His Highness said, in a series of tweets on his official Twitter account: "Today, we mourn, with pride, the UAE martyrs of humanitarian work in the Republic of Afghanistan; five martyrs who ended their while serve the weak, children, and the needy.
The UAE people are proud of their children who are involved in humanitarian work. Today, they stand up tall for sacrificing martyrs for humanity which terrorists know nothing about.
There is not a single human, moral or religious justification for bombing or killing those whoever trying to help people. May Almighty Allah have mercy on our martyrs and accept them among the righteous."
Abdul Hamid Sultan Abdullah Ibrahim Al Hammadi
Abdullah Mohammed Essa Obaid Al Kaabi
Mohammed Ali Zainal Al Bastaki
(Left) Ahmed Abdul Rahman Ahmad Al Tunaiji; (Right) Ahmed Rashid Salim Ali Al Mazroui
Meanwhile, the Taliban denied responsibility and blamed, in a short statement, an 'internal local rivalry' for the attack which targeted a guesthouse of provincial Gov. Homayun Azizi, who was also wounded in the assault.
Eleven people were killed and 18 others were wounded, including the UAE Ambassador Juma Mohammed Abdullah Al Kaabi, according to General Abdul Razeq, Kandahar's police chief.
Razeq said investigators believe someone hid the bomb inside a sofa at the guesthouse. He said an ongoing construction project at the guesthouse may have allowed militants to plant the bomb.
"Right now we cannot say anything that who is behind this attack," he told The Associated Press, while adding that several suspects had been arrested. The attack inside the heavily guarded compound represents a major breach of security, even in Afghanistan, a country long torn by war.
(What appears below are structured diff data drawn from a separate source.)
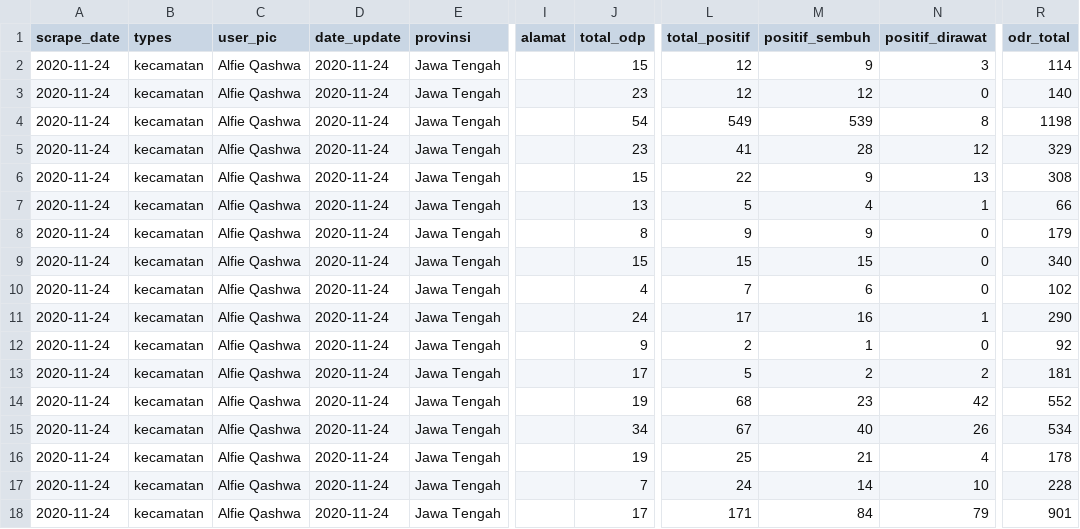
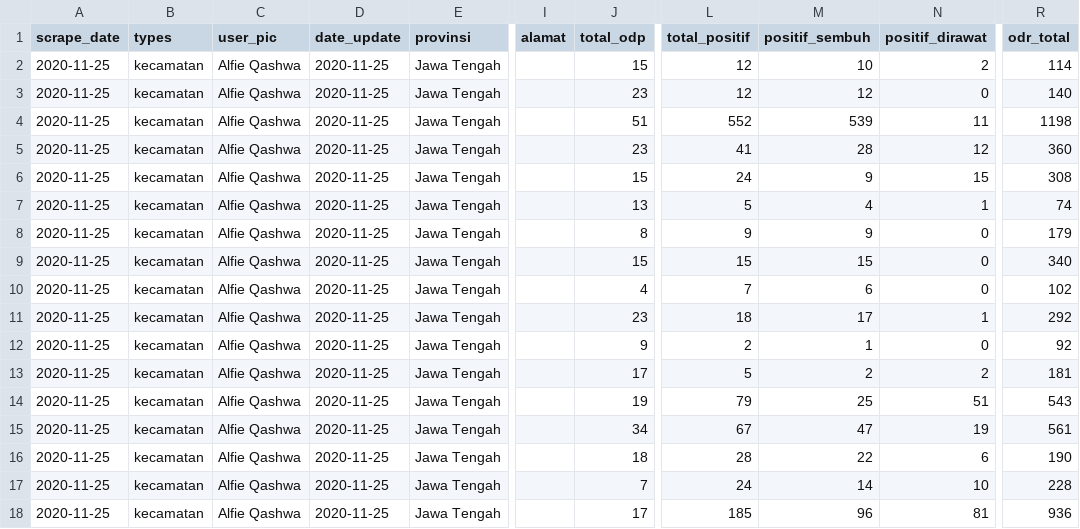
Before and after one commit to alfieqashwa/kominfo-pedulilindungi, a CSV file: ppcrawling/output/cilacap.csv, drawn as a sheet; only a part is shown, gaps mark what is left out; the diff covers the shown part only; the diff names each change by its address in the sheet, - before the commit and + after, or states it on an @@ line.

```diff
--- a/ppcrawling/output/cilacap.csv
+++ b/ppcrawling/output/cilacap.csv
-A2:A18 (scrape_date): 2020-11-24
+A2:A18 (scrape_date): 2020-11-25
-D2:D18 (date_update): 2020-11-24
+D2:D18 (date_update): 2020-11-25
-M2 (positif_sembuh): 9
+M2 (positif_sembuh): 10
-N2 (positif_dirawat): 3
+N2 (positif_dirawat): 2
-J4 (total_odp): 54
+J4 (total_odp): 51
-L4 (total_positif): 549
+L4 (total_positif): 552
-N4 (positif_dirawat): 8
+N4 (positif_dirawat): 11
-R5 (odr_total): 329
+R5 (odr_total): 360
-L6 (total_positif): 22
+L6 (total_positif): 24
-N6 (positif_dirawat): 13
+N6 (positif_dirawat): 15
-R7 (odr_total): 66
+R7 (odr_total): 74
-J11 (total_odp): 24
+J11 (total_odp): 23
-L11 (total_positif): 17
+L11 (total_positif): 18
-M11 (positif_sembuh): 16
+M11 (positif_sembuh): 17
-R11 (odr_total): 290
+R11 (odr_total): 292
-L14 (total_positif): 68
+L14 (total_positif): 79
-M14 (positif_sembuh): 23
+M14 (positif_sembuh): 25
-N14 (positif_dirawat): 42
+N14 (positif_dirawat): 51
-R14 (odr_total): 552
+R14 (odr_total): 543
-M15 (positif_sembuh): 40
+M15 (positif_sembuh): 47
-N15 (positif_dirawat): 26
+N15 (positif_dirawat): 19
-R15 (odr_total): 534
+R15 (odr_total): 561
-J16 (total_odp): 19
+J16 (total_odp): 18
-L16 (total_positif): 25
+L16 (total_positif): 28
-M16 (positif_sembuh): 21
+M16 (positif_sembuh): 22
-N16 (positif_dirawat): 4
+N16 (positif_dirawat): 6
-R16 (odr_total): 178
+R16 (odr_total): 190
-L18 (total_positif): 171
+L18 (total_positif): 185
-M18 (positif_sembuh): 84
+M18 (positif_sembuh): 96
-N18 (positif_dirawat): 79
+N18 (positif_dirawat): 81
-R18 (odr_total): 901
+R18 (odr_total): 936
```
Also changed, not shown: 38 edited cells elsewhere in this file, JAWA_TENGAH/grobogan/new/format.csv, JAWA_TENGAH/kebumen/new/format.csv, 6 other files.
Afghan President Ashraf Ghani on Wednesday condemned the attack and ordered a probe into the incident.
Multiple daily commercial flights link the countries, with Dubai serving as an important commercial hub for Afghan businessmen. Over the years, Taliban and Afghan officials also have met in Dubai to try to start peace talks.
Emirati diplomats have come under attack in the past, felled by assassins' bullets. Saif Ghubash, the UAE's first minister of state for foreign affairs, died after being shot in an October 1977 attack at Abu Dhabi International Airport, an attack that apparently targeted Syrian Foreign Minister Abdul-Halim Khaddam. Khaddam later blamed the attack on Iraq.
In 1984, the UAE's ambassador to France was assassinated by a gunman who shot him in the head outside his Paris home. A diplomatic club was named in honor of the slain envoy, Khalifa Al Mubarak, in the Emirati capital Abu Dhabi in 2015.
Another Emirati diplomat was wounded in a shooting in Rome in 1984. Reports at the time linked those two attacks to the Arab Revolutionary Brigades, a Palestinian militant group.